BAY COUNTY-- Since the scores for last year's Florida Standards Assessments were released a few weeks ago, various groups in the district and state have voiced serious concerns over the state's accountability system.
Now, a local group representing teachers is also joining the call for change.
Denise Hinson, the Vice President for the Association of Bay County Educators, addressed the school board on Tuesday.
While she addressed the board in her organization report, Hinson spoke on behalf of teachers who have reached out to the organization. She said they are frustrated over the scores and say that it's not an accurate representation of teachers or students.
Hinson said she believes some annual contract teachers in particular may be afraid to speak up about how they feel.
She said she, and many others she has talked to, feel that teachers in the public school system have been "under attack."
"The negatives are always being thrown at public schools," Hinson said. "You know, what we're not doing, what we're not producing, how we're not doing what we're supposed to be doing. And that's the attack I'm talking about."
Hinson said the ABCE calls on the board, families, lawmakers and everyone in the education system to work on demanding a reform in the accountability process to a place they feel is more accurately representative of students and teachers.
The ABCE isn't the only group to voice concerns over the test. The Florida Association of District School Superintendents also addressed the state Board of Education, stating that as a group, the superintendents lost confidence in the state's ability to administer statewide testing. The state's Parent Teacher Association also filed a similar statement.
The FSA scores from last year won't directly affect students. Teachers, however, and the schools where they work will be evaluated on the scores.
Also during the school board meeting, the board addressed two failed internal audits.
Like any other large business, one of the largest employers in Bay County, the district, is routinely audited. The most recent audit inspected money and data from last year for 15 different Bay County schools.
Deer Point Elementary and CC Washington Elementary both failed their internal audits. An internal accounts auditor found in that both cases, accounting records were not up to date, checks and invoices were not properly logged nor petty cash maintained among other policies that were not followed.
But during the board meeting Chairman Steve Moss, Superintendent Bills Husfelt and other board members expressed that they did not think the mistakes were the result of any ill-will or foul play.
Moss explained that while the audit did not reveal any malicious behavior in regard to money management, he believed that it didn't mean it wasn't worth noting.
"You might think, eh, it's not that big of a deal," Moss said. "But again, when you're dealing with money, and you're dealing with finance, you've gotta make sure you really dot every I, cross every T to make sure you're following those policy and procedures. Because if you don't, it'll get you into big trouble."
Husfelt also said that no money had been taken from either school. He added that he had spoken with the principals involved in to both audits. One of them, in a letter to the district, acknowledged and apologized for what she identified as "sloppy bookkeeping" the previous year.

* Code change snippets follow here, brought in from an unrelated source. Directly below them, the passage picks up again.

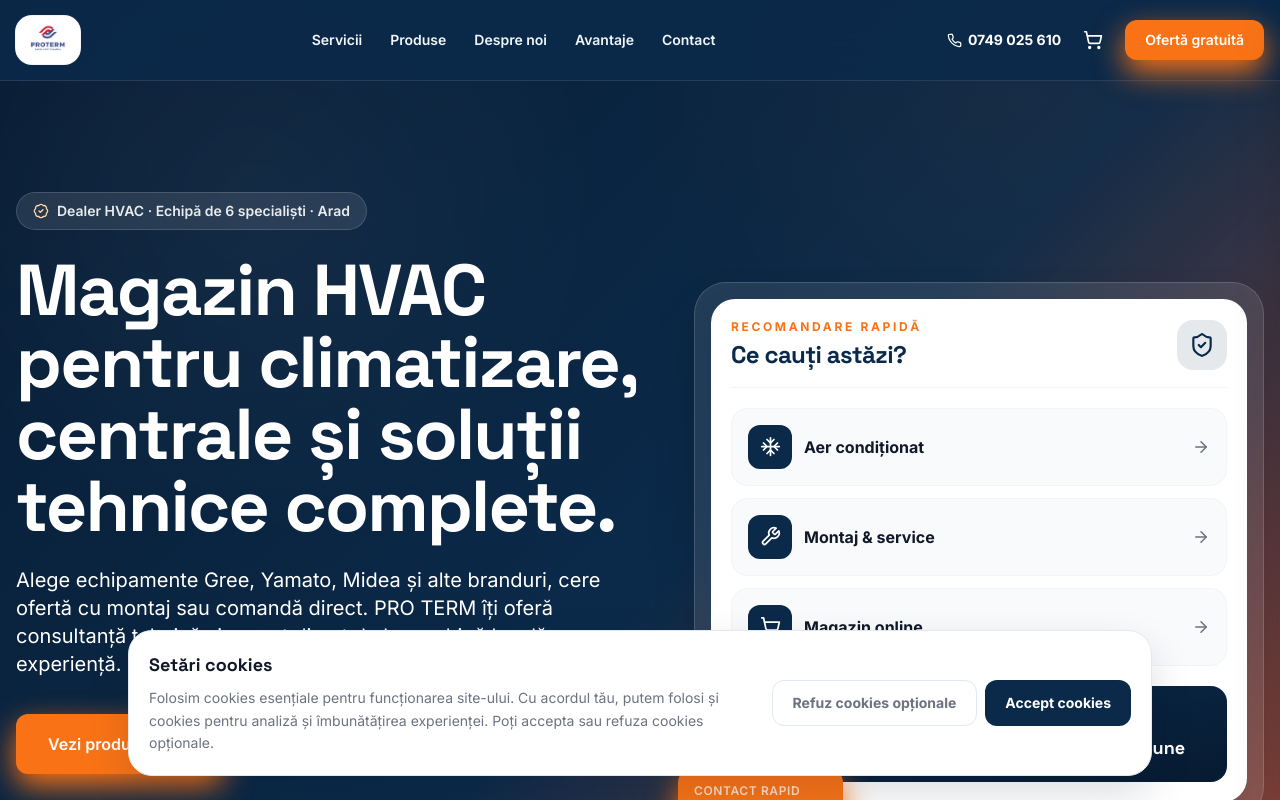
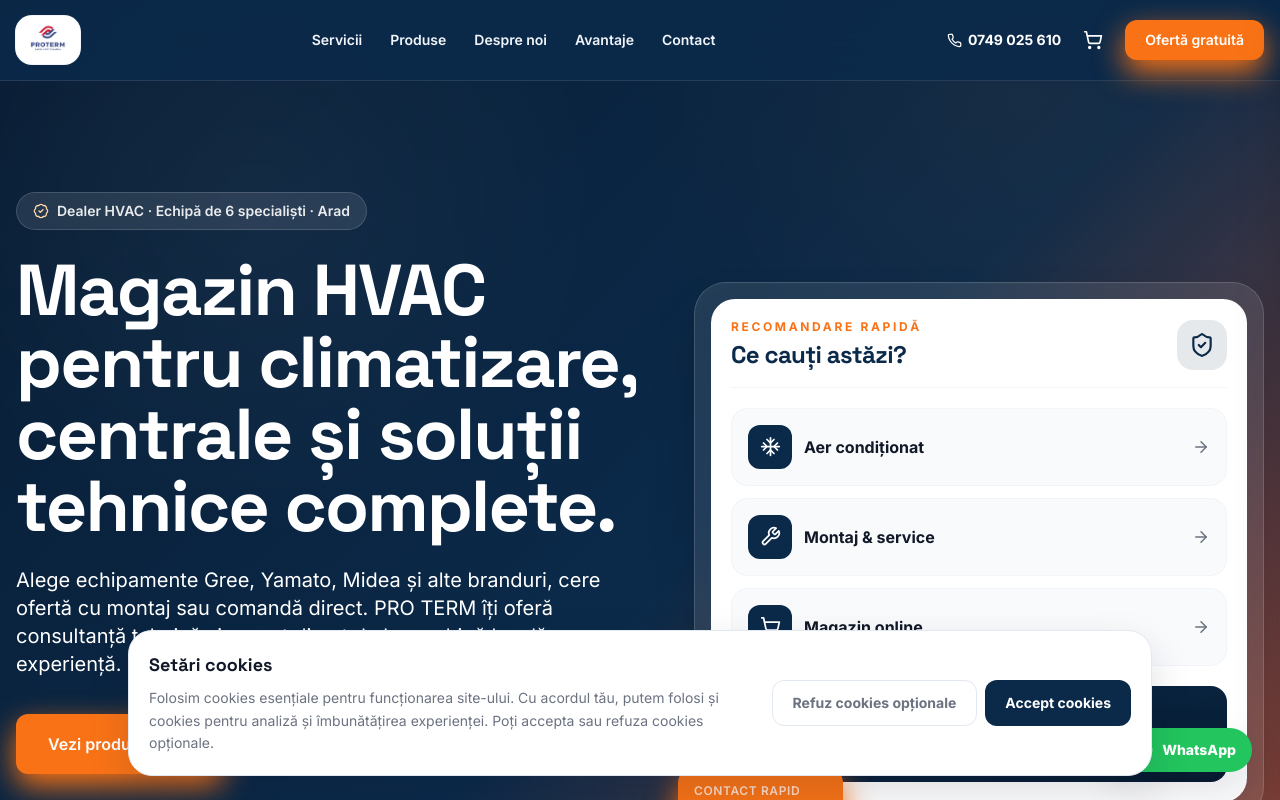
Before and after one commit to protermarad-hash/pro-term-web, a Next.js app: page / in a window 1280 px wide. Shown: the top 800 px of the page. Built offline with nearby package versions, Linux system fonts and the light colour scheme.

Commit message:
Show WhatsApp quick contact button globally

```diff
--- a/src/components/Providers.tsx
+++ b/src/components/Providers.tsx
@@ -3,12 +3,14 @@
 import { CartProvider } from '@/lib/cart-context';
 import CartDrawer from './CartDrawer';
 import CookieConsent from './CookieConsent';
+import WhatsAppFloat from './WhatsAppFloat';
 
 export default function Providers({ children }: { children: React.ReactNode }) {
   return (
     <CartProvider>
       {children}
       <CartDrawer />
+      <WhatsAppFloat />
       <CookieConsent />
     </CartProvider>
   );
```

Both Husfelt and Moss confirmed that the schools and people involved would be correcting their mistakes and getting the proper training to ensure they follow proper protocol.